  • Contributors WC: project management, data collection, analysis, interpretation of the data and drafting the manuscript. NR: staff training, study design, data collection, analysis and interpretation of the data and critical revision of the drafted manuscript. DJW and AH: design, review, analysis and interpretation of the data and critical revision of the drafted manuscript. RMC: design and data analysis and interpretation. CS: design, project management and critical revision of the drafted manuscript.

  • Funding Funding for the project was received via the Applied Partnership Awards (APA-2016-1877) from the Health Research Board (HRB) and the HSE.

  • Competing interests None declared.

  • Patient consent for publication Not required.

  • Ethics approval Ethical approval for INAES-2 was received from the ethics committees of the Royal College of Surgeons in Ireland (REC 1421) and the Royal College of Physicians in Ireland (RECSAF 04-2). A consent declaration was obtained from the Health Research Consent Declaration Committee in Ireland (AF3-19-001), which allowed data collection without obtaining explicit consent from each patient before we irrevocably anonymised data.

  • Data availability statement Data are available upon reasonable request.

  • Supplemental material This content has been supplied by the author(s). It has not been vetted by BMJ Publishing Group Limited (BMJ) and may not have been peer-reviewed. Any opinions or recommendations discussed are solely those of the author(s) and are not endorsed by BMJ. BMJ disclaims all liability and responsibility arising from any reliance placed on the content.

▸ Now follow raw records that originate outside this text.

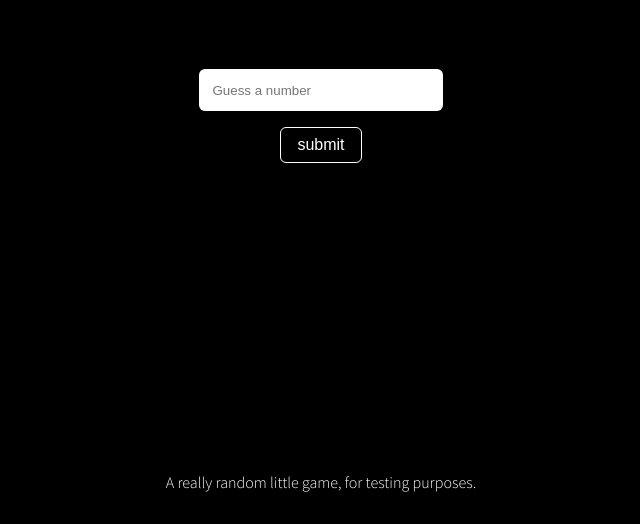
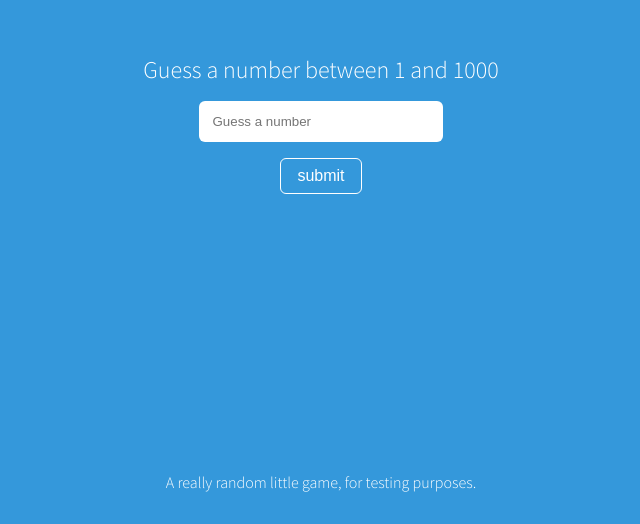
Before and after one commit to aaron-mtx/numbergen-game, a plain HTML site: page index.html in a window 1280 px wide. Shown: the part 292-816 px from the top of the page, without its empty margins (319-959 px from the left). Drawn offline with Linux system fonts and the light colour scheme.

Commit message:
Added title
Added a title

```diff
--- a/index.html
+++ b/index.html
@@ -10,6 +10,7 @@
 
 <body>
 
+	<h1>Guess a number between 1 and 1000</h1>
 	<input type="text" id="numInput" placeholder="Guess a number">
 
 	<input type="button" onclick="guessingButton()" value="submit">
--- a/main.css
+++ b/main.css
@@ -5,7 +5,13 @@ body {
   flex-direction: column;
   justify-content: center;
   align-items: center;
-  background-color: black;
+  background-color: #3498db;
+}
+
+h1 {
+  color: white;
+  font-size: 1.5em;
+  font-weight: 300;
 }
 
 input[type="button"] {
```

Where the content includes any translated material, BMJ does not warrant the accuracy and reliability of the translations (including but not limited to local regulations, clinical guidelines, terminology, drug names and drug dosages), and is not responsible for any error and/or omissions arising from translation and adaptation or otherwise.

Request Permissions

If you wish to reuse any or all of this article please use the link below which will take you to the Copyright Clearance Center’s RightsLink service. You will be able to get a quick price and instant permission to reuse the content in many different ways.